"Both God and his cronies continue to meddle in this realm and all to protect His will."
Nuwa is a frivolous mother goddess appearing by Shohei Yakumo's side. She worked alongside him since he was young to fulfill his worldview of a world devoid of demonic influences. The two share their Knowledge, making them qualify to fuse as Nahobino. She even says Yakumo is his "other half" and that they're inseparable.
Nuwa and the protagonist first cross paths during his search for Ichiro Dazai in Minato, Da'at, where she slayed the angel followers of Bethel stationed in the National Diet Building, with their decomposing corpses scattered upon his arrival. Assuming the protagonist is Bethel reinforcements that arrived far too late, she absorbed the Magatsuhi from the dead forces of Bethel, and transforms into a more demonic form, then attacks the protagonist. As the protagonist is starting to build an upper hand on her, Shohei's appearance axes their fight, but out on a whim, Nuwa asks Yakumo to spare the Nahobino.
She and Yakumo oppose Bethel, believing that demons have no place in human affairs: she refers to their supporters as "zealots," but condemns the side of chaos as well, finding them to be "opportunistic cretins" for the most part. As such, they oppose godhood as a whole, and as such, are determined to destroy the throne, in opposition to the rest of the ideals that present a variant of how godhood will govern.
If the protagonist chooses to destroy the throne, Yakumo will be killed by Abdiel and Nuwa mourns for him before leaving. However, if the protagonist decides to uphold Abdiel or Tsukuyomi's ideals, she will act as the penultimate boss next to the throne, having been fused with Yakumo into a Nahobino resembling a massive, human-faced dragon. This is always followed by Lucifer, since he cannot fight the protagonist if he destroys the throne.
If the protagonist sides with her and Yakumo after several requirements are achieved, Nuwa reappears after the protagonist kills Abdiel and tell him that her actual goal was not to merely destroy the throne and instead break the cycle by removing all demonic and Godly influences in the world. After defeating Tsukuyomi, he might then also opt to restore Tokyo back to its normal state devoid of demonic influences. If so, then he has to fight Lucifer and take the throne, barring Tokyo permanently from all Demonic influences and undoing the deaths of all his human classmates. However, he himself manifests as a second entity, watching his human self from afar.
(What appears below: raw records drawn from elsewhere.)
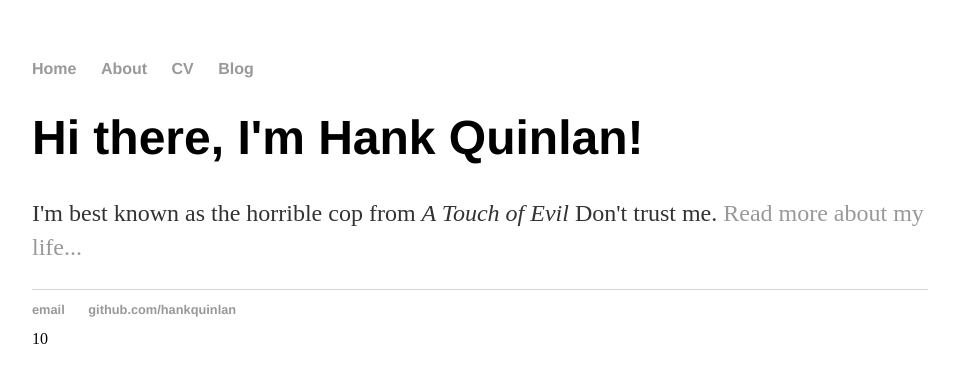
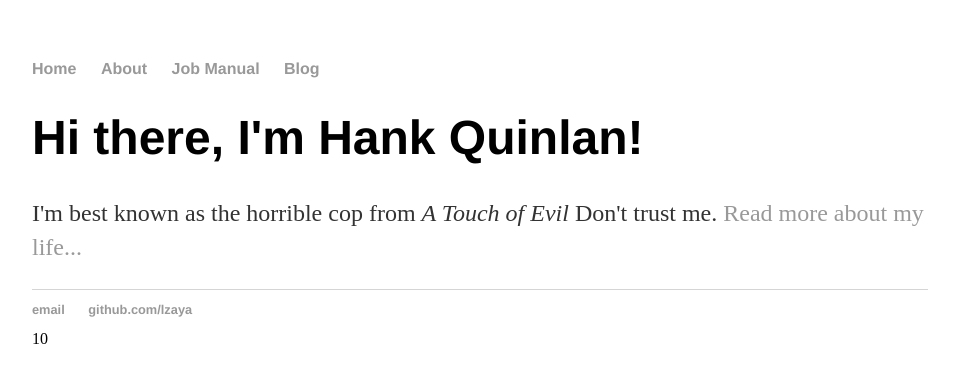
Before and after one commit to lzaya/lzaya.github.io, a Jekyll site: the page built from index.html, in a window 1280 px wide. Shown: the top 383 px of the page, without its empty margins (160-1115 px from the left). Built offline with Jekyll 4.4.1, drawn with Linux system fonts in a browser that asks for light colours.

Commit message:
Update default.html

```diff
--- a/_layouts/default.html
+++ b/_layouts/default.html
@@ -10,7 +10,7 @@
 	    		<ul>
 	        		<li><a href="/">Home</a></li>
 		        	<li><a href="/about">About</a></li>
-	        		<li><a href="/cv">CV</a></li>
+	        		<li><a href="/interview">Job Manual</a></li>
 	        		<li><a href="/blog">Blog</a></li>
 	    		</ul>
 			</nav>
@@ -21,8 +21,8 @@
 			</div><!-- /.container -->
 			<footer>
 	    		<ul>
-	        		<li><a href="mailto:hankquinlanhub@gmail.com">email</a></li>
-	        		<li><a href="https://github.com/hankquinlan">github.com/hankquinlan</a></li>
+	        		<li><a href="mailto:gray98@126.com">email</a></li>
+	        		<li><a href="https://github.com/lzaya">github.com/lzaya</a></li>
 				</ul>
 			</footer>
 		</body>
```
In an interview with Masayuki Doi on Shin Megami Tensei V, he stated that Nuwa was the "most popular demon in the office," as well as that people there love her demeanor and behavior, with some saying she's "almost like a protagonist herself."
Doi states that the clothes she wears are based on a different period of Chinese history. Her dress and headdress resemble those depicted in Court Ladies Wearing Flowered Headdresses (簪花仕女圖), a work of art attributed to Zhou Fang, an artist who worked during the reign of the Tang dynasty (618-907).
While Nuwa was usually described and depicted as partially serpentine in classical sources, she is often depicted with human legs in modern art, for example in the Ping Sien Si temple in Malaysia and in many works of contemporary Chinese popular culture.